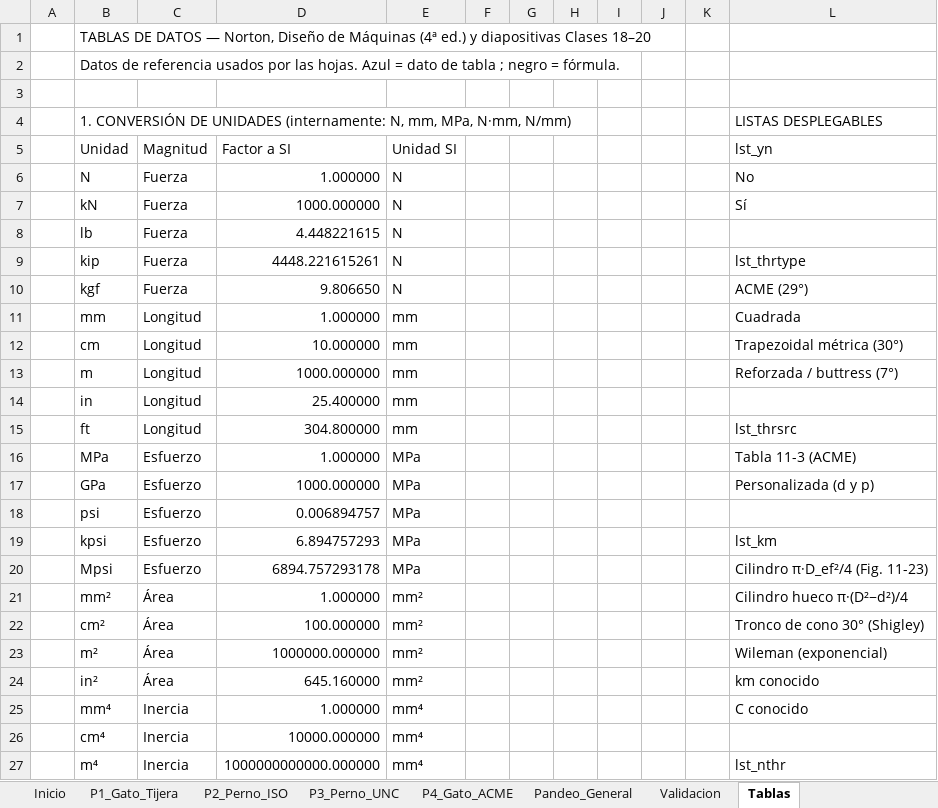
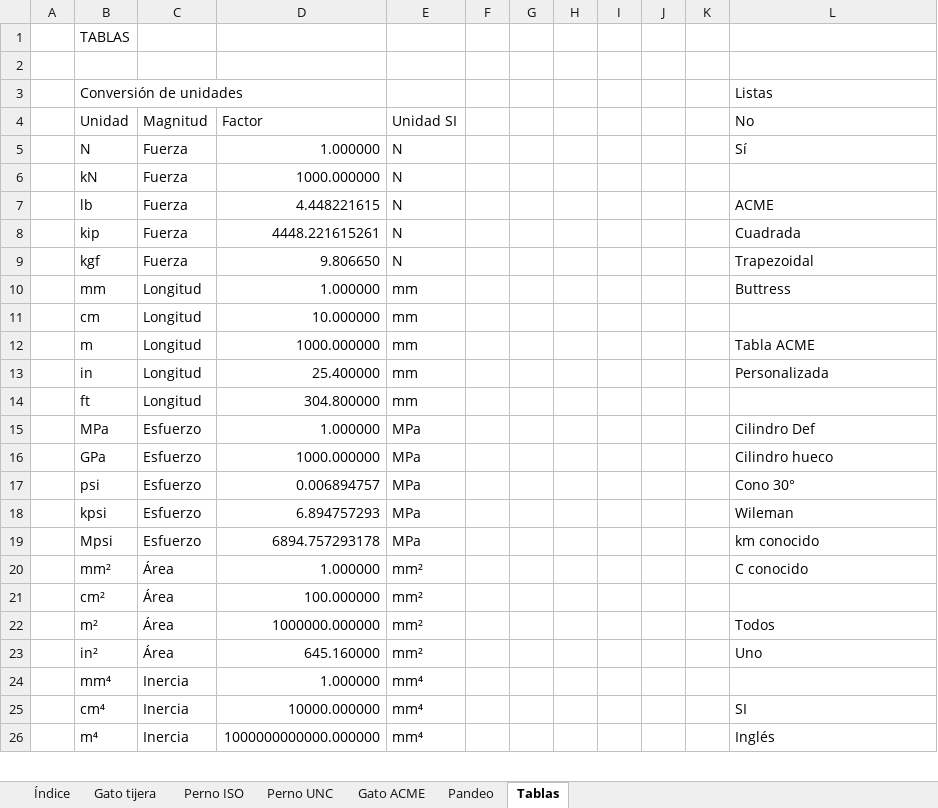
Before and after one commit to floriturco-hub/floriturco-hub.github.io, an Excel workbook: diseno-maquinas/Solucionador_Pandeo_Tornillos_Norton.xlsx, sheet Tablas, drawn as a sheet; only a part is shown; values as stored, in another font and other column widths than the file's, no cell formats; removed rows and columns are numbered as before the commit, all else as after; the diff covers the shown part only; the diff names each change by its address in the sheet, - before the commit and + after, or states it on an @@ line.

```diff
--- a/diseno-maquinas/Solucionador_Pandeo_Tornillos_Norton.xlsx (sheet Tablas)
+++ b/diseno-maquinas/Solucionador_Pandeo_Tornillos_Norton.xlsx (sheet Tablas)
-sheet tab: Inicio
+sheet tab: Índice
-sheet tab: P1_Gato_Tijera
+sheet tab: Gato tijera
-sheet tab: P2_Perno_ISO
+sheet tab: Perno ISO
-sheet tab: P3_Perno_UNC
+sheet tab: Perno UNC
-sheet tab: P4_Gato_ACME
+sheet tab: Gato ACME
-sheet tab: Pandeo_General
+sheet tab: Pandeo
-sheet tab: Validacion
-B1 (Unidad): TABLAS DE DATOS — Norton, Diseño de Máquinas (4ª ed.) y diapositivas Clases 18–20
+B1 (Unidad): TABLAS
-row 2:  | Datos de referencia usados por las hojas. Azul = dato de tabla ; negro = fórmula.
-row 4:  | 1. CONVERSIÓN DE UNIDADES (internamente: N, mm, MPa, N·mm, N/mm) |  |  |  |  |  |  |  |  |  | LISTAS DESPLEGABLES
+row 3:  | Conversión de unidades |  |  |  |  |  |  |  |  |  | Listas
-D4: Factor a SI
+D4: Factor
-L4: lst_yn
+L4: No
-L5 (No): No
+L5 (No): Sí
-L6 (No): Sí
+L6 (No): (empty)
-L7 (No): (empty)
+L7 (No): ACME
-L8 (No): lst_thrtype
+L8 (No): Cuadrada
-L9 (No): ACME (29°)
+L9 (No): Trapezoidal
-L10 (No): Cuadrada
+L10 (No): Buttress
-L11 (No): Trapezoidal métrica (30°)
+L11 (No): (empty)
-L12 (No): Reforzada / buttress (7°)
+L12 (No): Tabla ACME
-L13 (No): (empty)
+L13 (No): Personalizada
-L14 (No): lst_thrsrc
+L14 (No): (empty)
-L15 (No): Tabla 11-3 (ACME)
+L15 (No): Cilindro Def
-L16 (No): Personalizada (d y p)
+L16 (No): Cilindro hueco
-L17 (No): (empty)
+L17 (No): Cono 30°
-L18 (No): lst_km
+L18 (No): Wileman
-L19 (No): Cilindro π·D_ef²/4 (Fig. 11-23)
+L19 (No): km conocido
-L20 (No): Cilindro hueco π·(D²−d²)/4
+L20 (No): C conocido
-L21 (No): Tronco de cono 30° (Shigley)
+L21 (No): (empty)
-L22 (No): Wileman (exponencial)
+L22 (No): Todos
-L23 (No): km conocido
+L23 (No): Uno
-L24 (No): C conocido
+L24 (No): (empty)
-L25 (No): (empty)
+L25 (No): SI
-L26 (No): lst_nthr
+L26 (No): Inglés
```
Also changed, not shown: 10 added rows, 11 removed rows and 76 edited cells elsewhere in this sheet, sheet Gato tijera, sheet Gato ACME, sheet Pandeo, sheet Perno ISO, sheet Perno UNC, sheet Índice, cell formats, formulas that keep their value, hidden cells, charts or pictures.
____________
The records above need to be given again exactly. Omit the pictures.

OUTPUT OF THE EXERCISE »
Before and after one commit to floriturco-hub/floriturco-hub.github.io, an Excel workbook: diseno-maquinas/Solucionador_Pandeo_Tornillos_Norton.xlsx, sheet Tablas, drawn as a sheet; only a part is shown; values as stored, in another font and other column widths than the file's, no cell formats; removed rows and columns are numbered as before the commit, all else as after; the diff covers the shown part only; the diff names each change by its address in the sheet, - before the commit and + after, or states it on an @@ line.

```diff
--- a/diseno-maquinas/Solucionador_Pandeo_Tornillos_Norton.xlsx (sheet Tablas)
+++ b/diseno-maquinas/Solucionador_Pandeo_Tornillos_Norton.xlsx (sheet Tablas)
-sheet tab: Inicio
+sheet tab: Índice
-sheet tab: P1_Gato_Tijera
+sheet tab: Gato tijera
-sheet tab: P2_Perno_ISO
+sheet tab: Perno ISO
-sheet tab: P3_Perno_UNC
+sheet tab: Perno UNC
-sheet tab: P4_Gato_ACME
+sheet tab: Gato ACME
-sheet tab: Pandeo_General
+sheet tab: Pandeo
-sheet tab: Validacion
-B1 (Unidad): TABLAS DE DATOS — Norton, Diseño de Máquinas (4ª ed.) y diapositivas Clases 18–20
+B1 (Unidad): TABLAS
-row 2:  | Datos de referencia usados por las hojas. Azul = dato de tabla ; negro = fórmula.
-row 4:  | 1. CONVERSIÓN DE UNIDADES (internamente: N, mm, MPa, N·mm, N/mm) |  |  |  |  |  |  |  |  |  | LISTAS DESPLEGABLES
+row 3:  | Conversión de unidades |  |  |  |  |  |  |  |  |  | Listas
-D4: Factor a SI
+D4: Factor
-L4: lst_yn
+L4: No
-L5 (No): No
+L5 (No): Sí
-L6 (No): Sí
+L6 (No): (empty)
-L7 (No): (empty)
+L7 (No): ACME
-L8 (No): lst_thrtype
+L8 (No): Cuadrada
-L9 (No): ACME (29°)
+L9 (No): Trapezoidal
-L10 (No): Cuadrada
+L10 (No): Buttress
-L11 (No): Trapezoidal métrica (30°)
+L11 (No): (empty)
-L12 (No): Reforzada / buttress (7°)
+L12 (No): Tabla ACME
-L13 (No): (empty)
+L13 (No): Personalizada
-L14 (No): lst_thrsrc
+L14 (No): (empty)
-L15 (No): Tabla 11-3 (ACME)
+L15 (No): Cilindro Def
-L16 (No): Personalizada (d y p)
+L16 (No): Cilindro hueco
-L17 (No): (empty)
+L17 (No): Cono 30°
-L18 (No): lst_km
+L18 (No): Wileman
-L19 (No): Cilindro π·D_ef²/4 (Fig. 11-23)
+L19 (No): km conocido
-L20 (No): Cilindro hueco π·(D²−d²)/4
+L20 (No): C conocido
-L21 (No): Tronco de cono 30° (Shigley)
+L21 (No): (empty)
-L22 (No): Wileman (exponencial)
+L22 (No): Todos
-L23 (No): km conocido
+L23 (No): Uno
-L24 (No): C conocido
+L24 (No): (empty)
-L25 (No): (empty)
+L25 (No): SI
-L26 (No): lst_nthr
+L26 (No): Inglés
```
Also changed, not shown: 10 added rows, 11 removed rows and 76 edited cells elsewhere in this sheet, sheet Gato tijera, sheet Gato ACME, sheet Pandeo, sheet Perno ISO, sheet Perno UNC, sheet Índice, cell formats, formulas that keep their value, hidden cells, charts or pictures.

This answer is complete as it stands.